dirac

    Diamonds Circle

  • Board Moderator
  • PipPipPipPipPipPipPipPip
  • 25,227 posts

Posted 20 June 2013 - 10:08 PM

The Royal New Zealand Ballet  announces guest artists for its new season.

 

  Joining King-Wall and Scott are two more famed international performers, Carla Körbes and Karel Cruz from the Pacific Northwest Ballet. They have both stated that they are looking forward to visiting New Zealand and working with the RNZB’s artistic director, Ethan Stiefel.

 

 



#11 dirac

dirac

    Diamonds Circle

  • Board Moderator
  • PipPipPipPipPipPipPipPip
  • 25,227 posts

Posted 22 June 2013 - 05:15 PM

A recording of Maury Yeston's "Tom Sawyer - A Ballet in Three Acts" is made with the San Francisco Ballet Orchestra.

 

Adapted from Mark Twain's classic novel, Tom Sawyer received its premiere in October 2011 with the Kansas City Ballet and the Kansas Symphony. It featured direction and choreography by William Whitener.

 

 



#12 dirac

dirac

    Diamonds Circle

  • Board Moderator
  • PipPipPipPipPipPipPipPip
  • 25,227 posts

Posted 22 June 2013 - 05:17 PM

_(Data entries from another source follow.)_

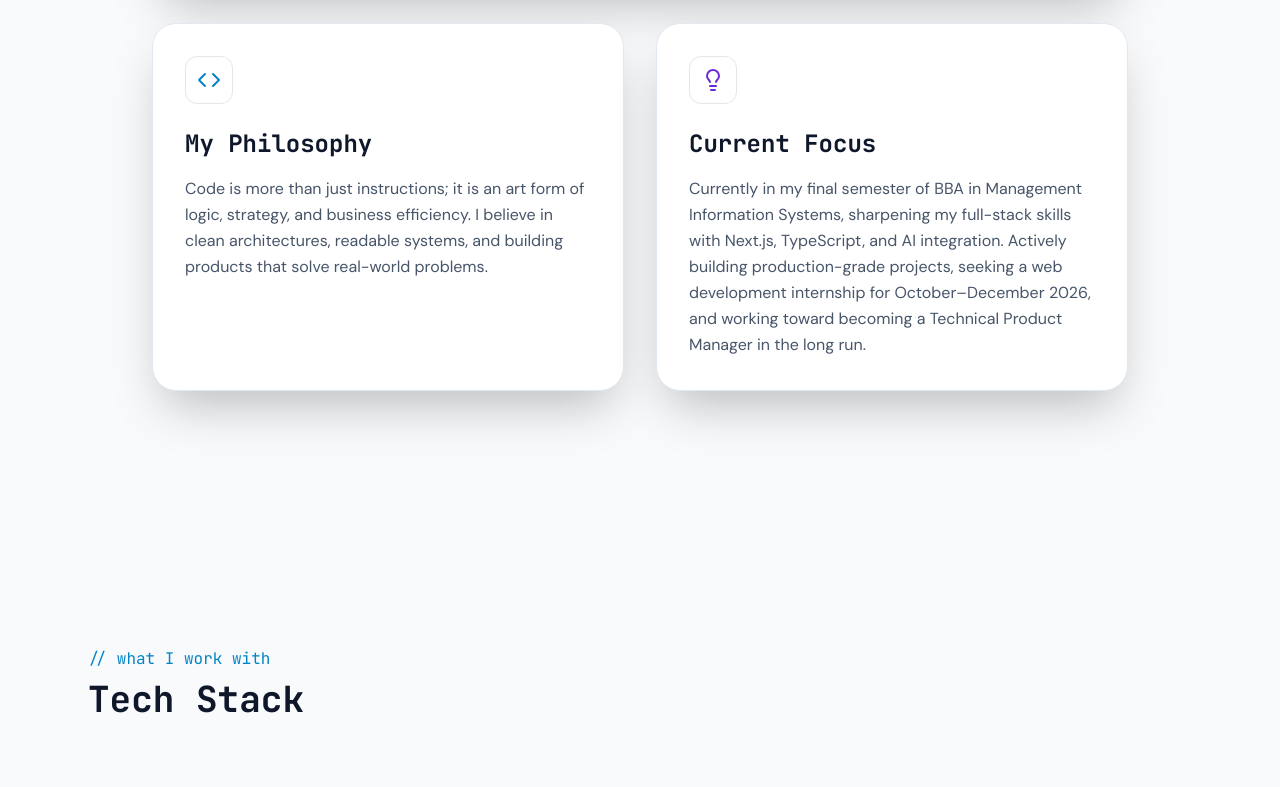
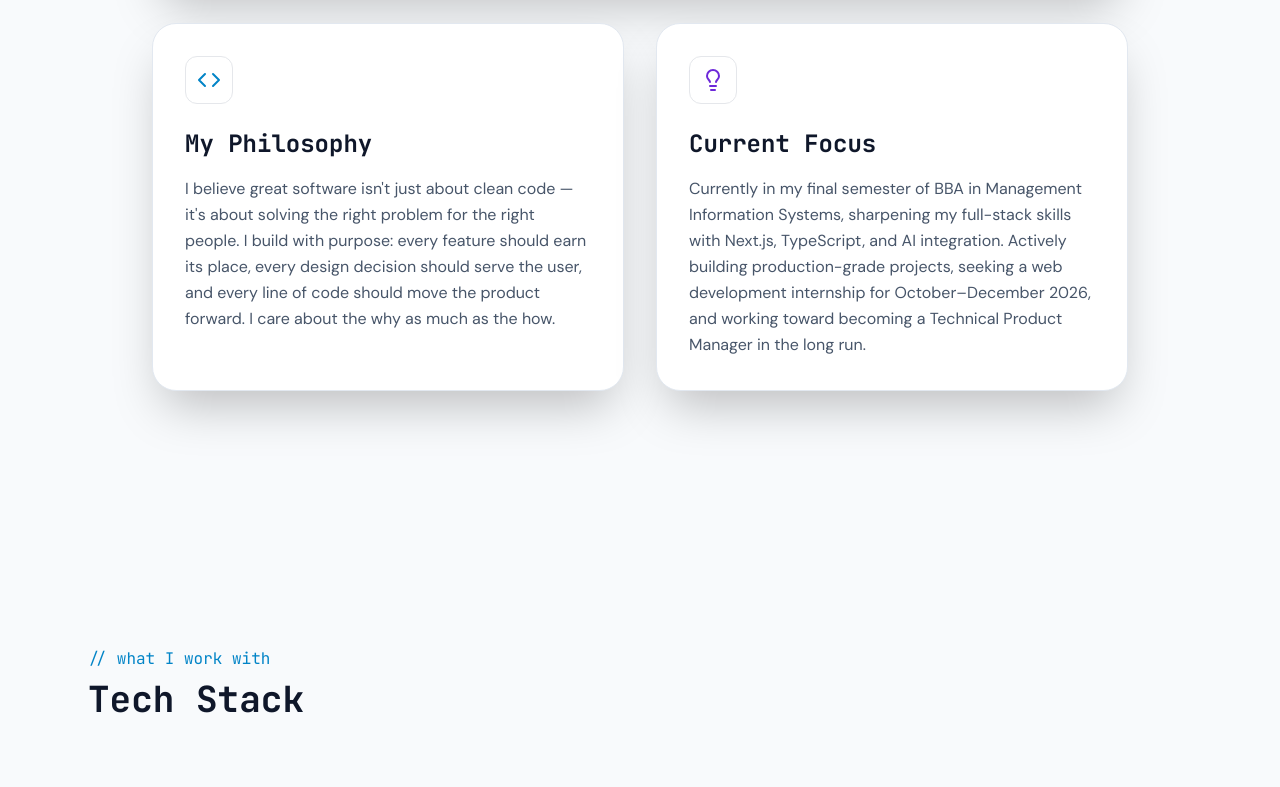
Before and after one commit to KAprachir/Portfilio-website, a Next.js app: page / in a window 1280 px wide. Shown: the part 1556-2343 px from the top of the page. Built offline with nearby package versions, Linux system fonts and the light colour scheme; no server answers.

Commit message:
docs: update My Philosophy description in About section

```diff
--- a/components/sections/About.tsx
+++ b/components/sections/About.tsx
@@ -19,7 +19,7 @@
       "My background in Management Information Systems gives me an edge — I think like a developer and a business analyst at the same time, which means the products I build actually make sense for the people using them.",
       "Currently in my final year, open to web development opportunities."
     ],
-    philosophy: "Code is more than just instructions; it is an art form of logic, strategy, and business efficiency. I believe in clean architectures, readable systems, and building products that solve real-world problems.",
+    philosophy: "I believe great software isn't just about clean code — it's about solving the right problem for the right people. I build with purpose: every feature should earn its place, every design decision should serve the user, and every line of code should move the product forward. I care about the why as much as the how.",
     focus: "Currently in my final semester of BBA in Management Information Systems, sharpening my full-stack skills with Next.js, TypeScript, and AI integration. Actively building production-grade projects, seeking a web development internship for October–December 2026, and working toward becoming a Technical Product Manager in the long run.",
     yearsExp: "02+",
     projectsDone: "15+",
```
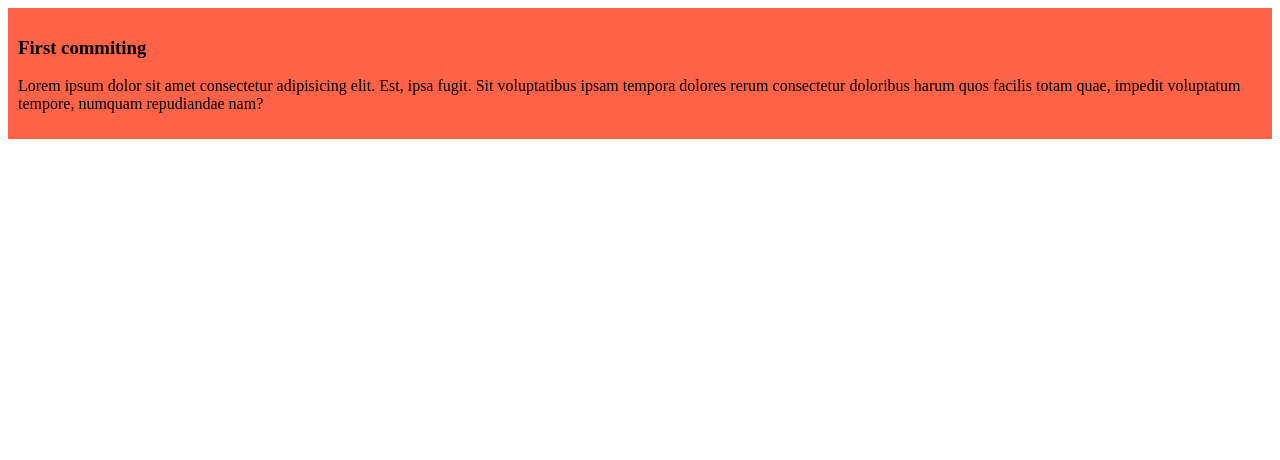
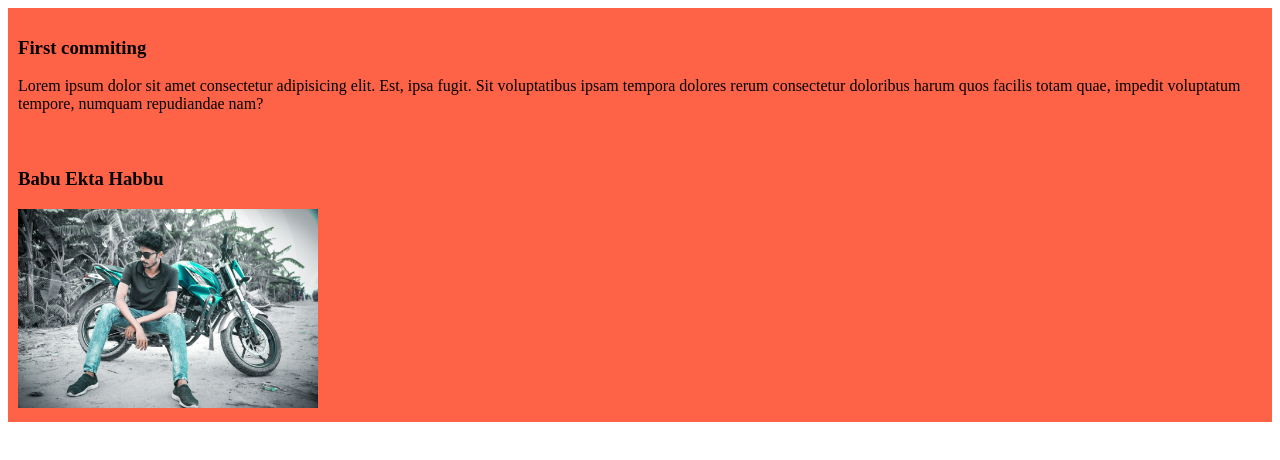
Before and after one commit to babu0176/my-simple-website10, a plain HTML site: page index.html in a window 1280 px wide. Drawn offline with Linux system fonts and the light colour scheme.

Commit message:
commiting photo

```diff
--- a/index.html
+++ b/index.html
@@ -17,6 +17,10 @@
 
         </p>
     </div>
+    <div>
+        <h3>Babu Ekta Habbu</h3>
+        <img src="images/babu3.jpg" alt="">
+    </div>
 </body>
 
 </html>
--- a/styles/blogs.css
+++ b/styles/blogs.css
@@ -2,3 +2,7 @@ div {
     background-color: tomato;
     padding: 10px;
 }
+
+img {
+    width: 300px;
+}
```
Also changed, not shown: images/babu3.jpg (added).
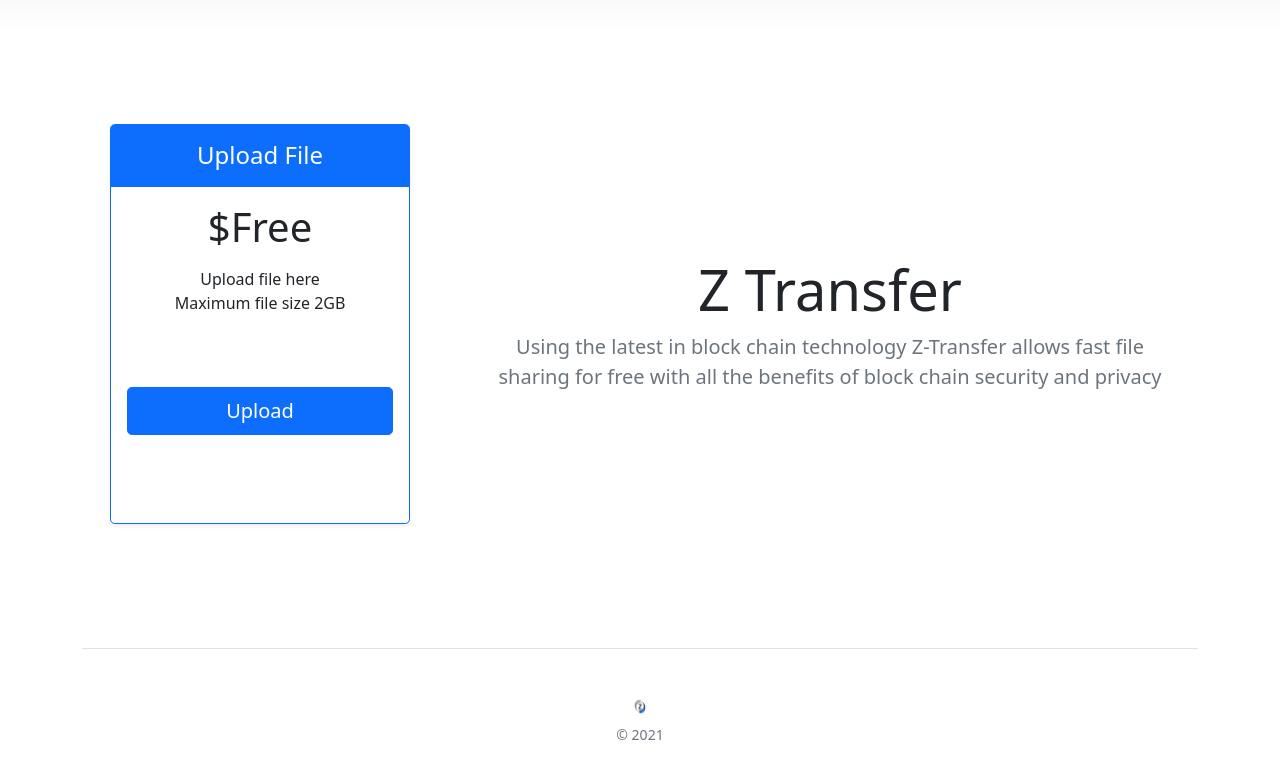
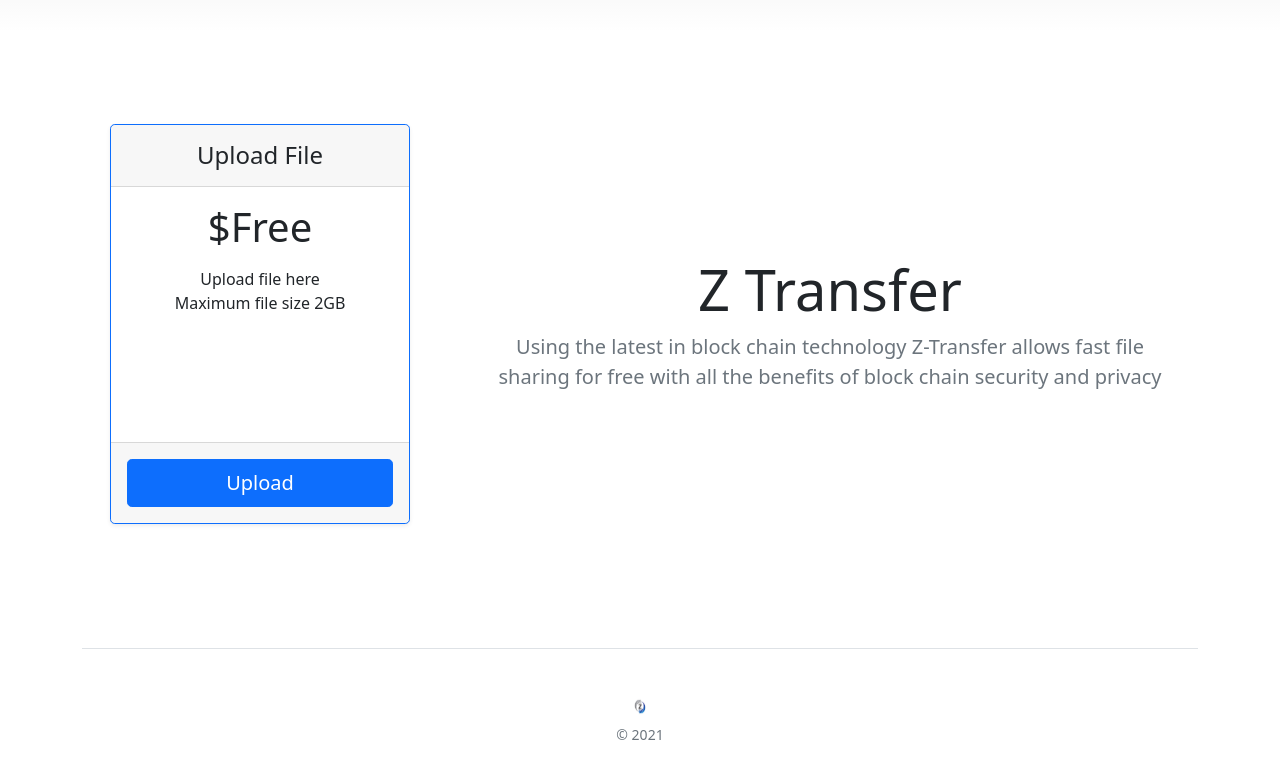
Before and after one commit to subaquatic-pierre/ztransfer, a Flask app: page / in a window 1280 px wide. Shown: the part 69-829 px from the top of the page. Run offline with Flask 2, Linux system fonts and the light colour scheme; some libraries are stand-ins or nearby versions; some web fonts are replaced.

Commit message:
Made footer for card

```diff
--- a/server/templates/main/index.html
+++ b/server/templates/main/index.html
@@ -8,7 +8,7 @@
 
         <div class="col-12 col-md-4 text-center d-flex flex-column justify-content-center align-items-center">
             <div class="card upload-card mb-4 rounded-3 shadow-sm border-primary">
-                <div class="card-header py-3 text-white bg-primary border-primary">
+                <div class="card-header py-3 ">
                     <h4 class="my-0 fw-normal">Upload File</h4>
                 </div>
                 <div class="card-body">
@@ -18,7 +18,10 @@
                         <li>Maximum file size 2GB</li>
                     </ul>
 
-                    <button type="button" class="w-100 btn btn-lg btn-primary my-5" id='add-row'>Upload</button>
+
+                </div>
+                <div class="card-footer py-3">
+                    <button type="button" class="w-100 btn btn-lg btn-primary" id='add-row'>Upload</button>
                 </div>
             </div>
         </div>
```
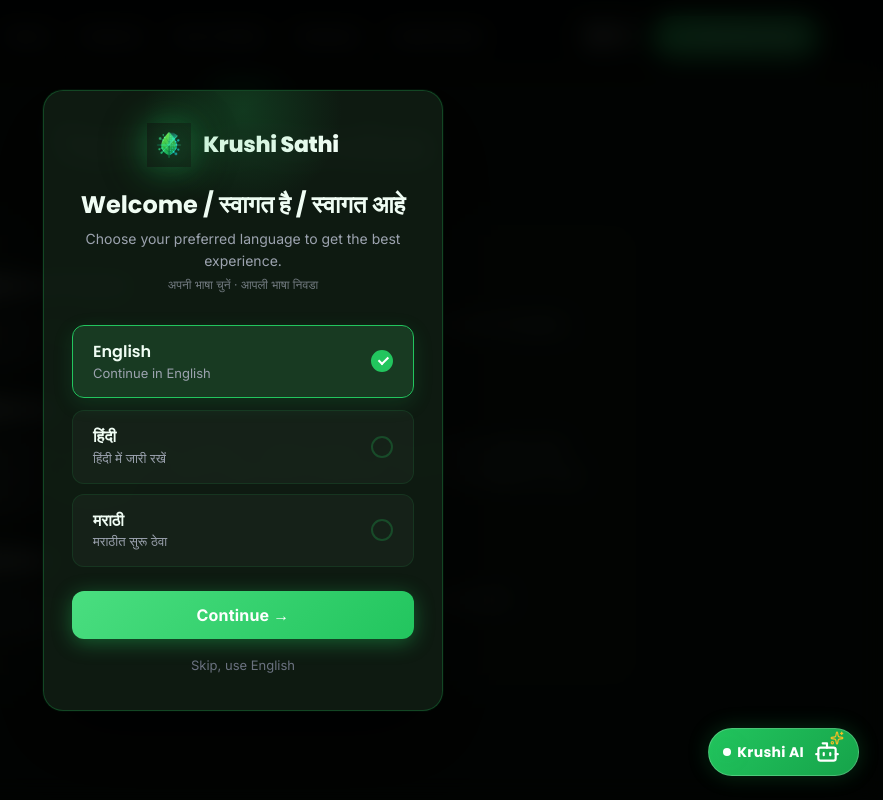
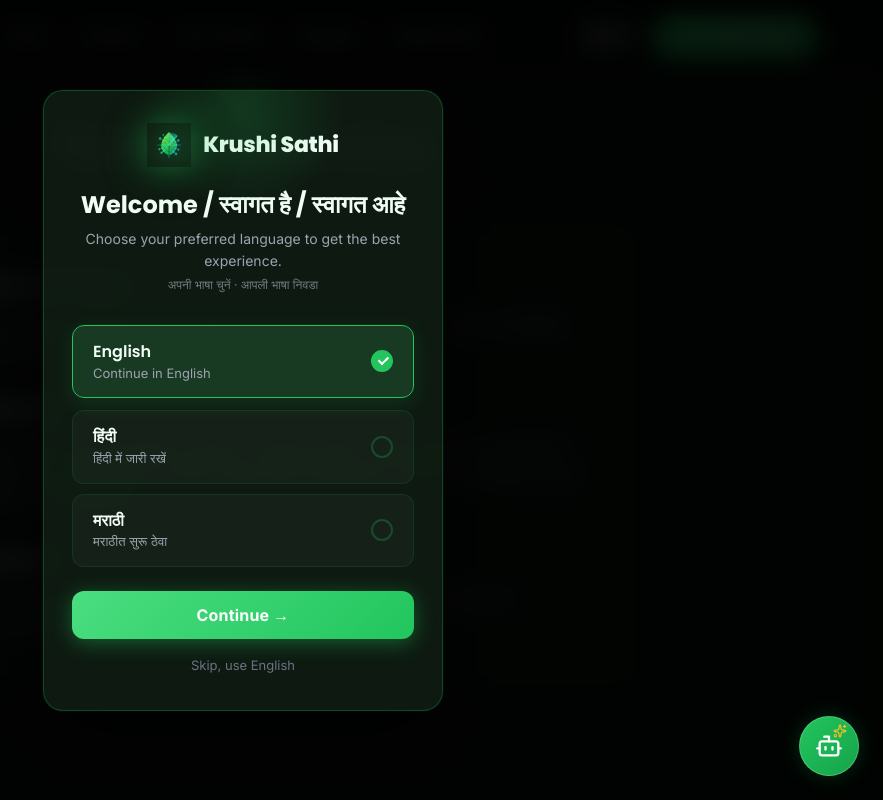
Before and after one commit to krushisathiai/Krushi-Sathi-AI-Website, a React (Vite) app: page /terms in a window 1280 px wide. Shown: the top 800 px of the page, without its empty margins (397-1280 px from the left). Built offline with nearby package versions, Linux system fonts and the light colour scheme.

Commit message:
fix: Simplify chatbot trigger to icon only
- fix: Removed 'Krushi AI' text and status dot from chatbot floating action button (FAB)
- fix: Updated .chatbot-trigger CSS to be a pure 60x60 circular button instead of a pill shape
- fix: Cleaned up unused badge styling in Chatbot.css

```diff
--- a/src/components/Chatbot.css
+++ b/src/components/Chatbot.css
@@ -10,12 +10,13 @@
 .chatbot-trigger {
   display: flex;
   align-items: center;
-  gap: 10px;
+  justify-content: center;
+  width: 60px;
+  height: 60px;
   background: linear-gradient(135deg, var(--primary), var(--primary-dark));
   color: #fff;
   border: 1px solid rgba(255, 255, 255, 0.2);
-  padding: 10px 18px 10px 14px;
-  border-radius: 50px;
+  border-radius: 50%;
   box-shadow: 0 10px 30px rgba(34, 197, 94, 0.4), 0 0 20px rgba(34, 197, 94, 0.2);
   cursor: pointer;
   transition: all 0.3s var(--bounce);
@@ -23,27 +24,8 @@
 }
 
 .chatbot-trigger:hover {
-  transform: translateY(-4px) scale(1.05);
+  transform: translateY(-4px) scale(1.08);
   box-shadow: 0 14px 40px rgba(34, 197, 94, 0.6);
-}
-
-.chatbot-trigger__badge {
-  display: flex;
-  align-items: center;
-  gap: 6px;
-  font-family: var(--font-heading);
-  font-size: 14px;
-  font-weight: 700;
-  letter-spacing: 0.3px;
-}
-
-.chatbot-trigger__badge .dot {
-  width: 8px;
-  height: 8px;
-  border-radius: 50%;
-  background: #fff;
-  box-shadow: 0 0 8px #fff;
-  animation: pulse-glow 1.5s infinite;
 }
 
 .chatbot-trigger__icon {
--- a/src/components/Chatbot.jsx
+++ b/src/components/Chatbot.jsx
@@ -373,11 +373,8 @@
           onClick={() => setIsOpen(true)}
           aria-label="Open AI Farming Chatbot"
         >
-          <div className="chatbot-trigger__badge">
-            <span className="dot"></span> Krushi AI
-          </div>
           <div className="chatbot-trigger__icon">
-            <Bot size={26} />
+            <Bot size={28} />
             <Sparkles size={14} className="sparkle-icon" />
           </div>
         </button>
```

Judith Mackrell is dazzled by the whiteness of dancers' teeth, and not in a good way.

 

When a dancer is barrelling around the stage in a bravura classical variation, he is meant to impress. But if he's flashing a fluorescent grin as he dances, his virtuosity can acquire a veneer of self congratulatory swagger. That's especially inappropriate if he's dancing a sensitive Prince Siegfried in Swan Lake or a penitent Count Albrecht in Giselle. But in any role, a whiter-than-white smile is going to draw attention away from the dancer's most important feature – his eyes.

 




0 user(s) are reading this topic

0 members, 0 guests, 0 anonymous users


Help support Ballet Alert! and Ballet Talk for Dancers year round by using this search box for your amazon.com purchases (adblockers may block display):